I first met Caren at a Differentiation Workshop I was giving several years ago. She was a fourth-grade teacher who worked hard to ensure that ALL of her students were learning.
So, when she arrived at the workshop, she was not terribly excited to be there. She told me later that she thought she was doing differentiation already.
But it was killing her.
Caren cared deeply about her students. And, because she had students with a range of needs, she tried her best to individualize her instruction to meet each student’s needs.
The problem was, it was a LOT of work. She was becoming burned out spending nights and weekends planning not one, but sometimes 3 or 4 lessons to meet her students’ individual needs.
She was also setting up multiple learning centers, each with its own set of materials and learning activities.
She was creating complicated learning contracts with multiple learning tracks and multiple assignments.
She was designing different assignments for students at different levels.
Not only that, she was creating different rubrics, collecting different reading materials for students at multiple levels, and designing different assessments based on where students were.
It was exhausting.
So, when I started talking about differentiation, Caren sort of tuned me out. She felt that she’d heard it all already and she was already doing a decent job of it. But more important, she didn’t want to hear anything that would create more work for her.
Can you relate?
But about mid-way through the morning, I started sharing how differentiation could be achieved with ONE lesson, and Caren’s ears perked up.
At first, she was skeptical. How on earth could ONE lesson meet the varying needs of her students?
But, once we started looking at a few sample lessons, something clicked for Caren and she got really excited.
Then she started crying.
Now, I am not accustomed to making people in my workshops cry, so I was a little concerned when Caren started to tear up.
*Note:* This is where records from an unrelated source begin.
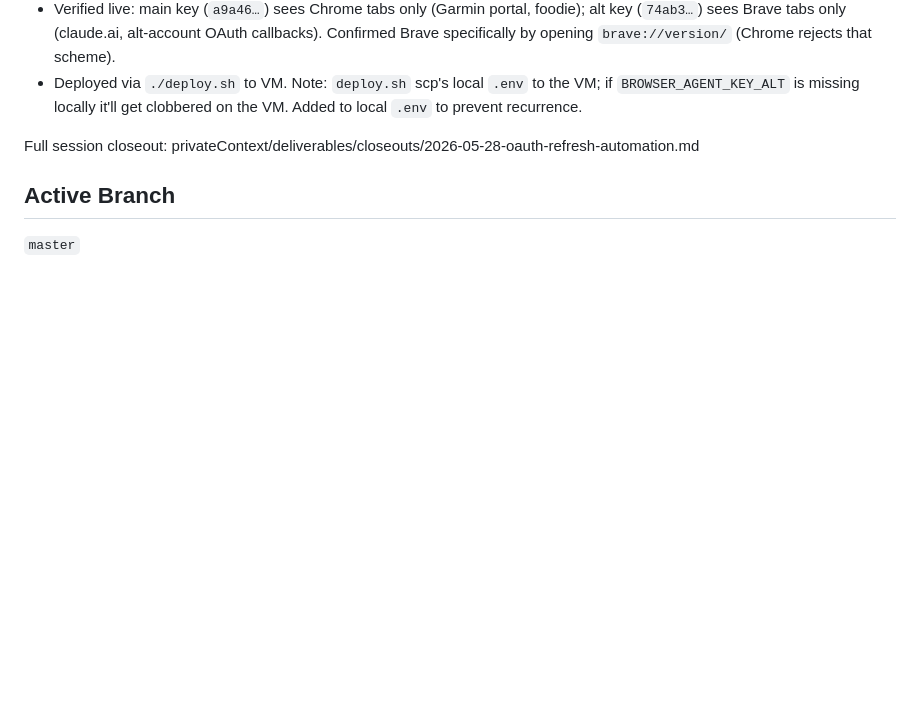
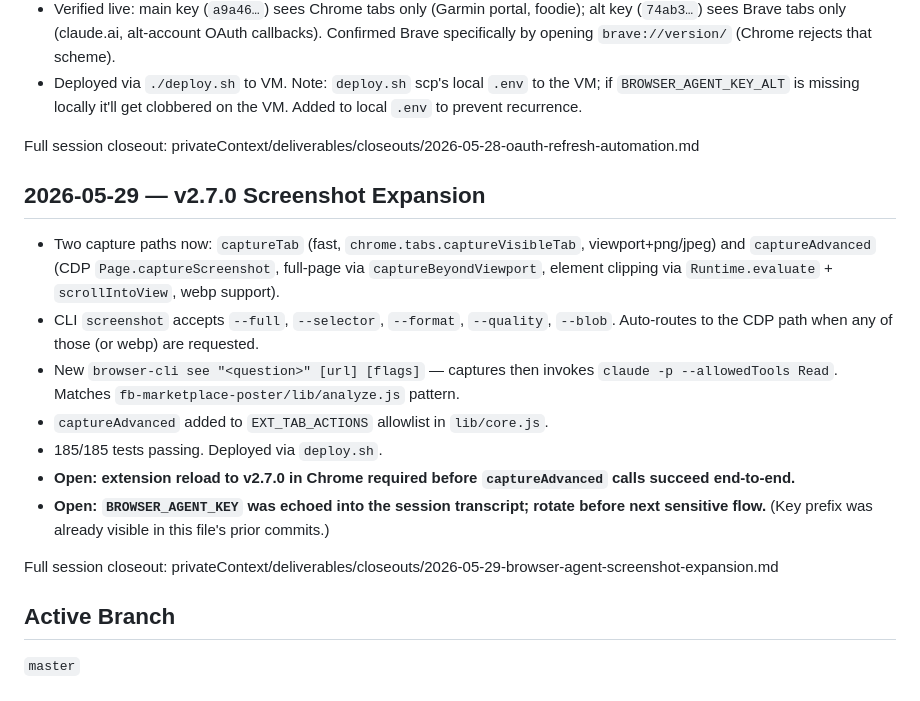
Before and after one commit to npezarro/browser-agent, a Markdown page: context.md, the part around the change. Rendered like a GitHub page; blank space fills up the shorter version.

Commit message:
docs: v2.7.0 screenshot expansion in context.md + progress.md
Co-Authored-By: Claude Opus 4.7 <noreply@anthropic.com>

```diff
--- a/context.md
+++ b/context.md
@@ -109,5 +109,16 @@ Full session closeout: privateContext/deliverables/closeouts/2026-05-07-amex-fhr
 
 Full session closeout: privateContext/deliverables/closeouts/2026-05-28-oauth-refresh-automation.md
 
+## 2026-05-29 — v2.7.0 Screenshot Expansion
+- Two capture paths now: `captureTab` (fast, `chrome.tabs.captureVisibleTab`, viewport+png/jpeg) and `captureAdvanced` (CDP `Page.captureScreenshot`, full-page via `captureBeyondViewport`, element clipping via `Runtime.evaluate` + `scrollIntoView`, webp support).
+- CLI `screenshot` accepts `--full`, `--selector`, `--format`, `--quality`, `--blob`. Auto-routes to the CDP path when any of those (or webp) are requested.
+- New `browser-cli see "<question>" [url] [flags]` — captures then invokes `claude -p --allowedTools Read`. Matches `fb-marketplace-poster/lib/analyze.js` pattern.
+- `captureAdvanced` added to `EXT_TAB_ACTIONS` allowlist in `lib/core.js`.
+- 185/185 tests passing. Deployed via `deploy.sh`.
+- **Open: extension reload to v2.7.0 in Chrome required before `captureAdvanced` calls succeed end-to-end.**
+- **Open: `BROWSER_AGENT_KEY` was echoed into the session transcript; rotate before next sensitive flow.** (Key prefix was already visible in this file's prior commits.)
+
+Full session closeout: privateContext/deliverables/closeouts/2026-05-29-browser-agent-screenshot-expansion.md
+
 ## Active Branch
 `master`
```
Also changed, not shown: progress.md (+11 -0 lines).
I called for a break and then approached Caren.
“Did I say something to upset you,” I asked, concerned.
She shook her head no. “I’m really sorry,” She apologized. “I don’t know what came over me.” She started rifling through her teacher bag looking for a tissue.
“What happened?” I asked.
She blew her nose. “To be honest, I was kinda tuning you out all morning,” She began. “And when you said that you could differentiate using ONE lesson, I thought ‘she’s full of it.’ But then when you showed us those sample lessons and I started to see how it works, I just got so frustrated!”
“Why?” I was confused. “I thought that would be a relief to see how you can accomplish true differentiation with just ONE lesson plan.”
She nodded. “It did. But see, I’m about to start a new science unit,” she explained. “So for the last 3 weeks, I’ve been creating 3 different activities, 3 different sets of materials, and 3 different rubrics for my class. It’s taken me almost 3 weeks to get ready and here you come telling me that I didn’t have to go through all of that. I’m so exhausted and when I thought about all that wasted time and energy, I don’t know. It just made me so mad!”
I nodded sympathetically.
She went on. “I’ve been so tired and overwhelmed lately. And now here you come telling me that I can do everything I was trying to do with just ONE lesson and I think about all the time I’ve wasted.” She shook her head ruefully. “I’m just so mad!” she repeated.
I get it. The way that we are often taught to differentiate instruction actually creates MORE work for us with very little benefit to our students.
But it doesn’t have to be that way. Effective differentiation shouldn’t be this huge time and energy suck. When done right, effective differentiation is should free you and your students to teach and learn in a way that works best for both of you.
That’s the message I think gets lost when we are advocating for differentiated instruction. Unfortunately, that means that we talk about all the different techniques and strategies and end up making things more complicated than they have to be.
If you are drowning under the weight of differentiated instruction, I want you to know that it doesn’t have to be that way. You CAN effectively differentiate using ONE lesson plan with multiple access points for students.